* [Action item]:
The entries below are to be repeated exactly, and their pictures left out.

--- Input records Enclosed Below ---

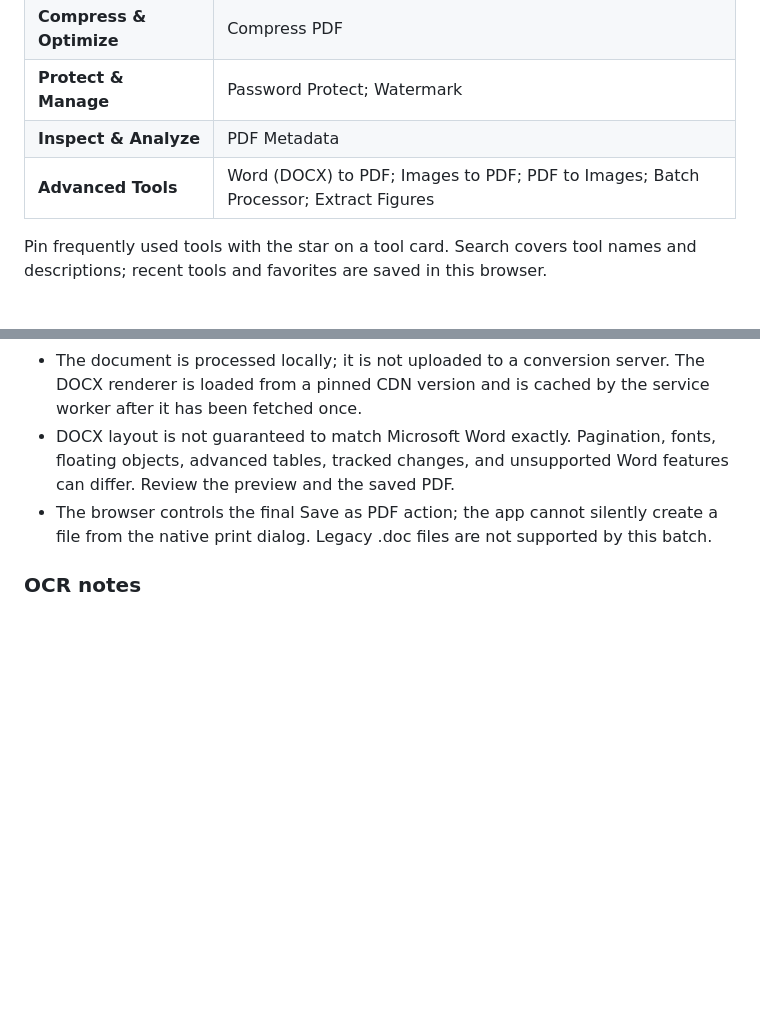
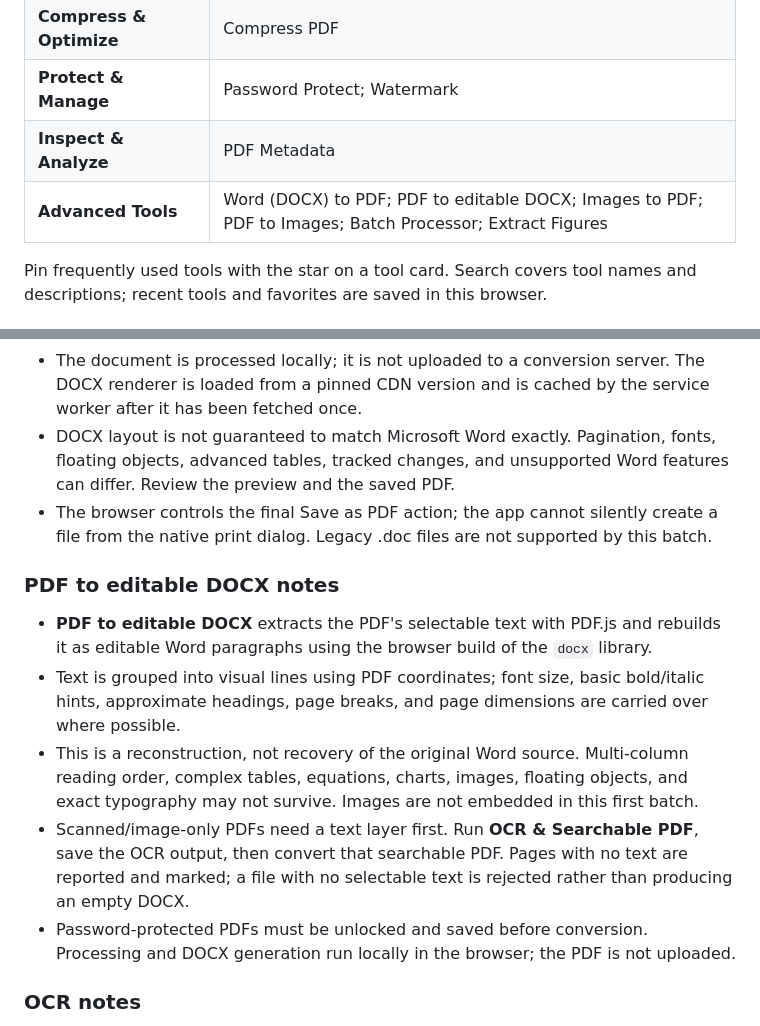
Before and after one commit to mdfl212/pdf-toolkit, a Markdown page: README.md, 2 parts joined by grey strips. GitHub-like rendering; blank space fills up the shorter version.

Commit message:
Document PDF to DOCX workflow and limitations

```diff
--- a/README.md
+++ b/README.md
@@ -82,7 +82,7 @@ The app opens to a **document workspace** with smart local file detection, commo
 | **Compress & Optimize** | Compress PDF |
 | **Protect & Manage** | Password Protect; Watermark |
 | **Inspect & Analyze** | PDF Metadata |
-| **Advanced Tools** | Word (DOCX) to PDF; Images to PDF; PDF to Images; Batch Processor; Extract Figures |
+| **Advanced Tools** | Word (DOCX) to PDF; PDF to editable DOCX; Images to PDF; PDF to Images; Batch Processor; Extract Figures |
 
 Pin frequently used tools with the star on a tool card. Search covers tool names and descriptions; recent tools and favorites are saved in this browser.
 
@@ -99,6 +99,14 @@ Pin frequently used tools with the star on a tool card. Search covers tool names
 - The document is processed locally; it is not uploaded to a conversion server. The DOCX renderer is loaded from a pinned CDN version and is cached by the service worker after it has been fetched once.
 - DOCX layout is not guaranteed to match Microsoft Word exactly. Pagination, fonts, floating objects, advanced tables, tracked changes, and unsupported Word features can differ. Review the preview and the saved PDF.
 - The browser controls the final Save as PDF action; the app cannot silently create a file from the native print dialog. Legacy .doc files are not supported by this batch.
+
+### PDF to editable DOCX notes
+
+- **PDF to editable DOCX** extracts the PDF's selectable text with PDF.js and rebuilds it as editable Word paragraphs using the browser build of the `docx` library.
+- Text is grouped into visual lines using PDF coordinates; font size, basic bold/italic hints, approximate headings, page breaks, and page dimensions are carried over where possible.
+- This is a reconstruction, not recovery of the original Word source. Multi-column reading order, complex tables, equations, charts, images, floating objects, and exact typography may not survive. Images are not embedded in this first batch.
+- Scanned/image-only PDFs need a text layer first. Run **OCR & Searchable PDF**, save the OCR output, then convert that searchable PDF. Pages with no text are reported and marked; a file with no selectable text is rejected rather than producing an empty DOCX.
+- Password-protected PDFs must be unlocked and saved before conversion. Processing and DOCX generation run locally in the browser; the PDF is not uploaded.
 
 ### OCR notes
 
```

--- End of Enclosed Input records ---

* [Solution below]:
Before and after one commit to mdfl212/pdf-toolkit, a Markdown page: README.md, 2 parts joined by grey strips. GitHub-like rendering; blank space fills up the shorter version.

Commit message:
Document PDF to DOCX workflow and limitations

```diff
--- a/README.md
+++ b/README.md
@@ -82,7 +82,7 @@ The app opens to a **document workspace** with smart local file detection, commo
 | **Compress & Optimize** | Compress PDF |
 | **Protect & Manage** | Password Protect; Watermark |
 | **Inspect & Analyze** | PDF Metadata |
-| **Advanced Tools** | Word (DOCX) to PDF; Images to PDF; PDF to Images; Batch Processor; Extract Figures |
+| **Advanced Tools** | Word (DOCX) to PDF; PDF to editable DOCX; Images to PDF; PDF to Images; Batch Processor; Extract Figures |
 
 Pin frequently used tools with the star on a tool card. Search covers tool names and descriptions; recent tools and favorites are saved in this browser.
 
@@ -99,6 +99,14 @@ Pin frequently used tools with the star on a tool card. Search covers tool names
 - The document is processed locally; it is not uploaded to a conversion server. The DOCX renderer is loaded from a pinned CDN version and is cached by the service worker after it has been fetched once.
 - DOCX layout is not guaranteed to match Microsoft Word exactly. Pagination, fonts, floating objects, advanced tables, tracked changes, and unsupported Word features can differ. Review the preview and the saved PDF.
 - The browser controls the final Save as PDF action; the app cannot silently create a file from the native print dialog. Legacy .doc files are not supported by this batch.
+
+### PDF to editable DOCX notes
+
+- **PDF to editable DOCX** extracts the PDF's selectable text with PDF.js and rebuilds it as editable Word paragraphs using the browser build of the `docx` library.
+- Text is grouped into visual lines using PDF coordinates; font size, basic bold/italic hints, approximate headings, page breaks, and page dimensions are carried over where possible.
+- This is a reconstruction, not recovery of the original Word source. Multi-column reading order, complex tables, equations, charts, images, floating objects, and exact typography may not survive. Images are not embedded in this first batch.
+- Scanned/image-only PDFs need a text layer first. Run **OCR & Searchable PDF**, save the OCR output, then convert that searchable PDF. Pages with no text are reported and marked; a file with no selectable text is rejected rather than producing an empty DOCX.
+- Password-protected PDFs must be unlocked and saved before conversion. Processing and DOCX generation run locally in the browser; the PDF is not uploaded.
 
 ### OCR notes
 
```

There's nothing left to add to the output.